- **Task goal**:
The expected response is an exact repetition of every record, with images excluded.

Records excerpted from a collection

_ _ _

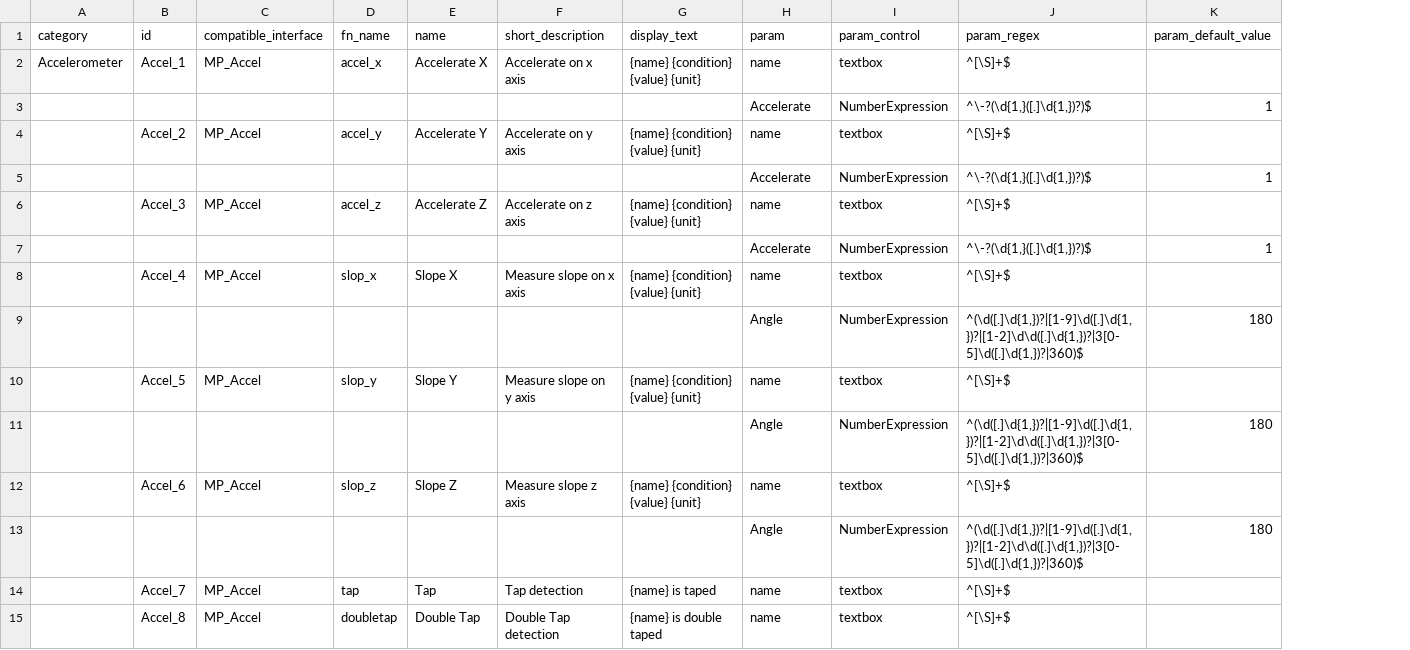
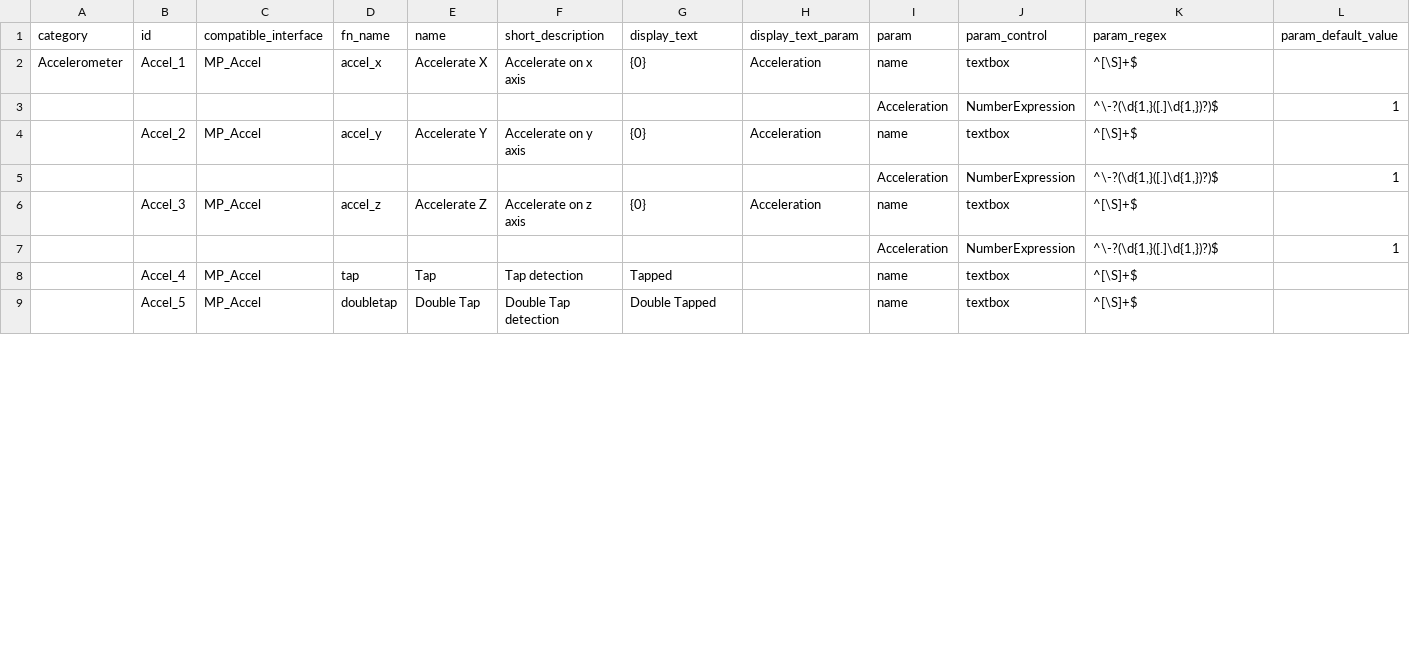
Before and after one commit to InGarage/MakerPlayGround_Library, a CSV file: script/trigger.csv, drawn as a sheet; only a part is shown; removed rows and columns are numbered as before the commit, all else as after; rows hold the shown columns only; the diff covers the shown part only; the diff names each change by its address in the sheet, - before the commit and + after, or states it on an @@ line.

Commit message:
Add display_text_param

```diff
--- a/script/trigger.csv
+++ b/script/trigger.csv
+column H (display_text_param), rows 2-6: Acceleration |  | Acceleration |  | Acceleration
-G2 (display_text): {name} {condition} {value} {unit}
+G2 (display_text): {0}
-I3 (param): Accelerate
+I3 (param): Acceleration
-G4 (display_text): {name} {condition} {value} {unit}
+G4 (display_text): {0}
-I5 (param): Accelerate
+I5 (param): Acceleration
-G6 (display_text): {name} {condition} {value} {unit}
+G6 (display_text): {0}
-I7 (param): Accelerate
+I7 (param): Acceleration
-row 8:  | Accel_4 | MP_Accel | slop_x | Slope X | Measure slope on x axis | {name} {condition} {value} {unit} | name | textbox | ^[\S]+$
-row 9:  |  |  |  |  |  |  | Angle | NumberExpression | ^(\d([.]\d{1,})?|[1-9]\d([.]\d{1,})?|[1-2]\d\d([.]\d{1,})?|3[0-5]\d([.]\d{1,})?|360)$ | 180
-row 10:  | Accel_5 | MP_Accel | slop_y | Slope Y | Measure slope on y axis | {name} {condition} {value} {unit} | name | textbox | ^[\S]+$
-row 11:  |  |  |  |  |  |  | Angle | NumberExpression | ^(\d([.]\d{1,})?|[1-9]\d([.]\d{1,})?|[1-2]\d\d([.]\d{1,})?|3[0-5]\d([.]\d{1,})?|360)$ | 180
-row 12:  | Accel_6 | MP_Accel | slop_z | Slope Z | Measure slope z axis | {name} {condition} {value} {unit} | name | textbox | ^[\S]+$
-row 13:  |  |  |  |  |  |  | Angle | NumberExpression | ^(\d([.]\d{1,})?|[1-9]\d([.]\d{1,})?|[1-2]\d\d([.]\d{1,})?|3[0-5]\d([.]\d{1,})?|360)$ | 180
-B8 (id): Accel_7
+B8 (id): Accel_4
-G8 (display_text): {name} is taped
+G8 (display_text): Tapped
-B9 (id): Accel_8
+B9 (id): Accel_5
-G9 (display_text): {name} is double taped
+G9 (display_text): Double Tapped
```
Also changed, not shown: 19 edited cells elsewhere in this file, 2 other files.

_ _ _

- **Task solution**:
Before and after one commit to InGarage/MakerPlayGround_Library, a CSV file: script/trigger.csv, drawn as a sheet; only a part is shown; removed rows and columns are numbered as before the commit, all else as after; rows hold the shown columns only; the diff covers the shown part only; the diff names each change by its address in the sheet, - before the commit and + after, or states it on an @@ line.

Commit message:
Add display_text_param

```diff
--- a/script/trigger.csv
+++ b/script/trigger.csv
+column H (display_text_param), rows 2-6: Acceleration |  | Acceleration |  | Acceleration
-G2 (display_text): {name} {condition} {value} {unit}
+G2 (display_text): {0}
-I3 (param): Accelerate
+I3 (param): Acceleration
-G4 (display_text): {name} {condition} {value} {unit}
+G4 (display_text): {0}
-I5 (param): Accelerate
+I5 (param): Acceleration
-G6 (display_text): {name} {condition} {value} {unit}
+G6 (display_text): {0}
-I7 (param): Accelerate
+I7 (param): Acceleration
-row 8:  | Accel_4 | MP_Accel | slop_x | Slope X | Measure slope on x axis | {name} {condition} {value} {unit} | name | textbox | ^[\S]+$
-row 9:  |  |  |  |  |  |  | Angle | NumberExpression | ^(\d([.]\d{1,})?|[1-9]\d([.]\d{1,})?|[1-2]\d\d([.]\d{1,})?|3[0-5]\d([.]\d{1,})?|360)$ | 180
-row 10:  | Accel_5 | MP_Accel | slop_y | Slope Y | Measure slope on y axis | {name} {condition} {value} {unit} | name | textbox | ^[\S]+$
-row 11:  |  |  |  |  |  |  | Angle | NumberExpression | ^(\d([.]\d{1,})?|[1-9]\d([.]\d{1,})?|[1-2]\d\d([.]\d{1,})?|3[0-5]\d([.]\d{1,})?|360)$ | 180
-row 12:  | Accel_6 | MP_Accel | slop_z | Slope Z | Measure slope z axis | {name} {condition} {value} {unit} | name | textbox | ^[\S]+$
-row 13:  |  |  |  |  |  |  | Angle | NumberExpression | ^(\d([.]\d{1,})?|[1-9]\d([.]\d{1,})?|[1-2]\d\d([.]\d{1,})?|3[0-5]\d([.]\d{1,})?|360)$ | 180
-B8 (id): Accel_7
+B8 (id): Accel_4
-G8 (display_text): {name} is taped
+G8 (display_text): Tapped
-B9 (id): Accel_8
+B9 (id): Accel_5
-G9 (display_text): {name} is double taped
+G9 (display_text): Double Tapped
```
Also changed, not shown: 19 edited cells elsewhere in this file, 2 other files.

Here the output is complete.